The most comprehensive survey to date of the coral bleaching phenomenon and its effect on the future of the world's coral reefs has been published in a book edited by two senior AIMS scientists. Dr Madeleine van Oppen and Dr Janice Lough have brought together years of research and broad current thinking into their new book Coral Bleaching: Patterns, Processes, Causes and Consequences , published by Springer.
This book fills a niche by bringing together available scientific information on coral bleaching at different space and time scales from the deep geological record through to future projections.
Mass coral bleaching is caused by higher sea surface temperatures disrupting the symbiotic relationship between the coral animal and the single-celled photosynthetic algae called zooxanthellae that live in the coral's tissues. These algae give the coral its colours and supply it with food. When the seas warm, the zooxanthellae are lost and the coral appears white, possibly leading to death.
Bleaching on a small scale is not new, since it can be caused by a variety of localised stresses. What is new is the large-scale, whole-reef bleaching seen episodically since 1998 that has been caused by recent warming of the oceans.
A significant amount of marine science research has been devoted to this phenomenon in the past decade around the world, including at AIMS.

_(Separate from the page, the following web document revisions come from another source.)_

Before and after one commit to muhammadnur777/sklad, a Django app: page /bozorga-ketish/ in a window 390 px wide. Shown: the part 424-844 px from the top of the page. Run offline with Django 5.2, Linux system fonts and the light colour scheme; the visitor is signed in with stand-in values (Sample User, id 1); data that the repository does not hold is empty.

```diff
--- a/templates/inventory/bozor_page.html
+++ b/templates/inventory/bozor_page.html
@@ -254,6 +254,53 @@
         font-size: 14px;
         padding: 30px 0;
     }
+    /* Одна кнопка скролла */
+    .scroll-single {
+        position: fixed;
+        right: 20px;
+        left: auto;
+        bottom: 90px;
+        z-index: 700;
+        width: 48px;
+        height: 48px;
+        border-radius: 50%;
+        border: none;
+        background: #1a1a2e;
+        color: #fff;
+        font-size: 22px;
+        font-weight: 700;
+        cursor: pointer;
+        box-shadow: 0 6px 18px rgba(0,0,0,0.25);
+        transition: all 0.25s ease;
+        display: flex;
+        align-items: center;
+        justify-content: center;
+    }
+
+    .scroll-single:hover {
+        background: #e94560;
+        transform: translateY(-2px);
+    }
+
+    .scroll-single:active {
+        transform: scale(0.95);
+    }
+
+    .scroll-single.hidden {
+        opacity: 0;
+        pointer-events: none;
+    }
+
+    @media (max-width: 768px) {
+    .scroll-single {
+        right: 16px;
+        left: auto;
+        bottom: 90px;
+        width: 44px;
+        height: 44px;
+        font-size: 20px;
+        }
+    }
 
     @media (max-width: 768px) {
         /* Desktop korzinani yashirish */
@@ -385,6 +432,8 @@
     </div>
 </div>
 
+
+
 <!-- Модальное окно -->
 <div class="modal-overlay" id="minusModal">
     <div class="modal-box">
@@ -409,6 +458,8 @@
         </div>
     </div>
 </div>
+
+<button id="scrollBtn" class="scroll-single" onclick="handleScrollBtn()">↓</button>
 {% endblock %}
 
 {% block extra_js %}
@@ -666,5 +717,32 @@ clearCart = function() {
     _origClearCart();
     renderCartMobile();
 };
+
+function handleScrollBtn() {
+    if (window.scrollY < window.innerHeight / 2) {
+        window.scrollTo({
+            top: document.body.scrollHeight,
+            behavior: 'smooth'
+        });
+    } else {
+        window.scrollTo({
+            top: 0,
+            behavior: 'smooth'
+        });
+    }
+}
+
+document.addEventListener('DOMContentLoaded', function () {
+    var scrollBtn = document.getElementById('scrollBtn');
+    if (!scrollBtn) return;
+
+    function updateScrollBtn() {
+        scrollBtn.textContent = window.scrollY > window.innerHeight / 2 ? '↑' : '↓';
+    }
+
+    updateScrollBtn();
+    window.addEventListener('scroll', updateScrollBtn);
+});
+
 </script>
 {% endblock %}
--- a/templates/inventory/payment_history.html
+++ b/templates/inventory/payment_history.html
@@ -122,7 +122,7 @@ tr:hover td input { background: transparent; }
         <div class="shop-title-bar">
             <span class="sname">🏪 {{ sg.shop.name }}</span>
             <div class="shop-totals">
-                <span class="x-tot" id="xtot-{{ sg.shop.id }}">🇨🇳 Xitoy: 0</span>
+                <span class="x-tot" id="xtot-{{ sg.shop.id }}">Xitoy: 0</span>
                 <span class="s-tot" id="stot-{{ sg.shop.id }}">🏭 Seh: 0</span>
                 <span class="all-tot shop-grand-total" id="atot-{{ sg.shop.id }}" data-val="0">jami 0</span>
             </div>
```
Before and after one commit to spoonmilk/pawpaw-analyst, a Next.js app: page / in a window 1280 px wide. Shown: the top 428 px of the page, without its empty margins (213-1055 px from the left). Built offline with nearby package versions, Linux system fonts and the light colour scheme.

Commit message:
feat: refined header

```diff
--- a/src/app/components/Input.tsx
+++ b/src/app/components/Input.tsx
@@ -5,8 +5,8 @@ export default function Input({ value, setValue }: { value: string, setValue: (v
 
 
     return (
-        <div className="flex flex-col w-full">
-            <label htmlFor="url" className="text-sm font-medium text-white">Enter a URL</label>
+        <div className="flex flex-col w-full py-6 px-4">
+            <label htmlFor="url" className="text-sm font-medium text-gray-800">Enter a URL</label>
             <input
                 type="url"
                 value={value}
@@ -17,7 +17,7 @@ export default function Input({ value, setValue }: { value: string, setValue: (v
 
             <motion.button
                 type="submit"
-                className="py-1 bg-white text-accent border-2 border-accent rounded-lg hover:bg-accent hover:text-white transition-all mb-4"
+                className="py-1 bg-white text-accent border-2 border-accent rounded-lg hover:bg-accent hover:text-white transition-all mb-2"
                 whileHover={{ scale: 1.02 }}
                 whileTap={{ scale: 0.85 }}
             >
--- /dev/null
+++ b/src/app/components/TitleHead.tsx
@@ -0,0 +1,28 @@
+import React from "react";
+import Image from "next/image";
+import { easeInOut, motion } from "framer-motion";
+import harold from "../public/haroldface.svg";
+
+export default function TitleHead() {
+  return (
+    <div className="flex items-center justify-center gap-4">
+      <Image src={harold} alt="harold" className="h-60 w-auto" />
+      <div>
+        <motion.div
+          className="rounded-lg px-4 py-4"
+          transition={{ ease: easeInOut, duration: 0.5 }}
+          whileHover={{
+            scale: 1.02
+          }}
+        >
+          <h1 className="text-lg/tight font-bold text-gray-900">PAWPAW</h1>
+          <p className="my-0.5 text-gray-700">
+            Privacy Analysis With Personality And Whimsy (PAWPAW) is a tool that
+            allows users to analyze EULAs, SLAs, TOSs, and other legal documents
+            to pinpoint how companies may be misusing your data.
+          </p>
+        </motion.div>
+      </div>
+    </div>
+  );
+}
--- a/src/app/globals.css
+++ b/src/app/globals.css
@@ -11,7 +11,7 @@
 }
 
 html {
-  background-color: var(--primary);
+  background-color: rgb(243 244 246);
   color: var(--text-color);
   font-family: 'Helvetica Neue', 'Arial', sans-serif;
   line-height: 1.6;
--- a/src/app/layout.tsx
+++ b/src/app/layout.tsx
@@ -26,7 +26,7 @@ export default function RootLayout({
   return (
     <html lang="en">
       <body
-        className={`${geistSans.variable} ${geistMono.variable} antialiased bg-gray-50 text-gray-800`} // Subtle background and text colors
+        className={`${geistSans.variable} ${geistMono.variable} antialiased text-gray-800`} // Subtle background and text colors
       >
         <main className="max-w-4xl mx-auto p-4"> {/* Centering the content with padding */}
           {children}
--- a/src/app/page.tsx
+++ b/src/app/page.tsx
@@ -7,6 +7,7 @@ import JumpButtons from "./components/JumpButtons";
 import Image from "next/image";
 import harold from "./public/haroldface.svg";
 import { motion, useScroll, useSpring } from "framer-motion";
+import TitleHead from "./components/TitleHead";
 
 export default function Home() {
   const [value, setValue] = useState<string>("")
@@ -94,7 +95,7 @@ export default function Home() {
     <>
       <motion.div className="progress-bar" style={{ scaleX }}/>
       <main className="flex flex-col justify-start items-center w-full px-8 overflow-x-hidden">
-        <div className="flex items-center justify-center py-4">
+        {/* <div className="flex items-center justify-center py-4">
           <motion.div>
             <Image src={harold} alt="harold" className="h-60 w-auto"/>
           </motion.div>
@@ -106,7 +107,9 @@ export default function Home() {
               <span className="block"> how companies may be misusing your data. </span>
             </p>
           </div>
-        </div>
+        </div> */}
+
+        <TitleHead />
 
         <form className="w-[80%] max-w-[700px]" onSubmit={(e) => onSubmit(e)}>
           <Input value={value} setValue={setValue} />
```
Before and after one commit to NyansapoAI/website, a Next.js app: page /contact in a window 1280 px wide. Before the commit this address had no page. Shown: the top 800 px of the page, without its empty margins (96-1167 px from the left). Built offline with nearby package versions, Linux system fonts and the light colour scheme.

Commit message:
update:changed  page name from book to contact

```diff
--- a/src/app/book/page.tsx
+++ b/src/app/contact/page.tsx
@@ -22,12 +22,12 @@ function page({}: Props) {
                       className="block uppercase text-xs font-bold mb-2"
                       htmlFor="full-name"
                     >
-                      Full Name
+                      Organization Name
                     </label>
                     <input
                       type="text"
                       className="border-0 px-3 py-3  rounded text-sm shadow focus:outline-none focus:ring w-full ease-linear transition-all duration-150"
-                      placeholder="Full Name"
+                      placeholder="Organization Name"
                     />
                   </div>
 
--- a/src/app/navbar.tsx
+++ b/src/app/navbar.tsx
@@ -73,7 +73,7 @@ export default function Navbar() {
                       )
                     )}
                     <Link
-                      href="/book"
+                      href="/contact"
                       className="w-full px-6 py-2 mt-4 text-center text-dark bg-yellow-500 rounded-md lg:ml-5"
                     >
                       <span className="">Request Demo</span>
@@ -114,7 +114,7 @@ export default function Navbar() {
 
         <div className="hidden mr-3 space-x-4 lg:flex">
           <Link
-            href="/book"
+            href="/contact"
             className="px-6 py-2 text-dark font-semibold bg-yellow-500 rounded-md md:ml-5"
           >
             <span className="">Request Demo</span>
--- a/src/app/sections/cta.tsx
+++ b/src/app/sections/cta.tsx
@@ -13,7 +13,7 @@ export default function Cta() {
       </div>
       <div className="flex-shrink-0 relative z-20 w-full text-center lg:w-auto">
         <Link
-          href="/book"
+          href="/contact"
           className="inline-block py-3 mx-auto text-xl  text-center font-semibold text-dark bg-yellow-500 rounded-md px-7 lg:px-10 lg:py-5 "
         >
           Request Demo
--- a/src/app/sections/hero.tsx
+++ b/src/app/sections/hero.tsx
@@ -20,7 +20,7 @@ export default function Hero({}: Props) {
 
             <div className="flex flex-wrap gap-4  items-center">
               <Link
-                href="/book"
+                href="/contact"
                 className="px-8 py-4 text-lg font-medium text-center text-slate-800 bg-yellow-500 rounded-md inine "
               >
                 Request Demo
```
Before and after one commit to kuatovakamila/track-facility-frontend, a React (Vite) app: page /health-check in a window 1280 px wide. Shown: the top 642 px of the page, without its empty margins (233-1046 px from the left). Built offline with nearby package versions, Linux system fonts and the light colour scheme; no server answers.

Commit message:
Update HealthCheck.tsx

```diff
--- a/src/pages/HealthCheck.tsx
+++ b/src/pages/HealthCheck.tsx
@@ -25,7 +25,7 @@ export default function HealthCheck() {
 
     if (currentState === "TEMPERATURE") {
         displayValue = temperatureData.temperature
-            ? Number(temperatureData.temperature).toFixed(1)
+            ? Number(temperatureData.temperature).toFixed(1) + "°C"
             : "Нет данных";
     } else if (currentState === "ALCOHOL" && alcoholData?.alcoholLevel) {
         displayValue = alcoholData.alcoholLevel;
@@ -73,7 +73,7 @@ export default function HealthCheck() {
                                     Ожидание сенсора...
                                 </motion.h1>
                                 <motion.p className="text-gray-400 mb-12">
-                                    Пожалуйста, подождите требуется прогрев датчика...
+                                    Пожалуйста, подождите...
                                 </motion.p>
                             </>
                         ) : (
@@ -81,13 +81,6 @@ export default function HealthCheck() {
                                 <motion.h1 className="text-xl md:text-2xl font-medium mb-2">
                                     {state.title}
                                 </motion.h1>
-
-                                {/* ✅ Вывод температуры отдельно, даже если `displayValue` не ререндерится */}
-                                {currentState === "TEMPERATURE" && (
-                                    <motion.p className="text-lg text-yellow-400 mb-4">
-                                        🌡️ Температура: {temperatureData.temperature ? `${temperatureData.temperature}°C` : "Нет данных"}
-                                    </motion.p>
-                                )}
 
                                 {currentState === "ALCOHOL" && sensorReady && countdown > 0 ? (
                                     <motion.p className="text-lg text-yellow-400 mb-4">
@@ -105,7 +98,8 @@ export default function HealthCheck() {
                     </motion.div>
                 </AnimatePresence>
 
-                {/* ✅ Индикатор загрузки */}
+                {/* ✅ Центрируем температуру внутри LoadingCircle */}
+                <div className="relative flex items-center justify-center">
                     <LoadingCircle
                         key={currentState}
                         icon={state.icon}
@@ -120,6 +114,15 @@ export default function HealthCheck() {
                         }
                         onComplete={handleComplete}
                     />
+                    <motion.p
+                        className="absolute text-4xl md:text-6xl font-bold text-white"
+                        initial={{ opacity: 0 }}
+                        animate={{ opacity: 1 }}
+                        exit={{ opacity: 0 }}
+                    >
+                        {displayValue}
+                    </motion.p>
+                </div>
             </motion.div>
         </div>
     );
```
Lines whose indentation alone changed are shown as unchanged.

By focusing on the many facets of the coral bleaching phenomenon, the most immediate consequence of a changing climate for coral reefs, the new book builds upon recent research that highlights the vulnerability of coral reefs in a changing climate and provides a complete guide to current thinking on coral bleaching.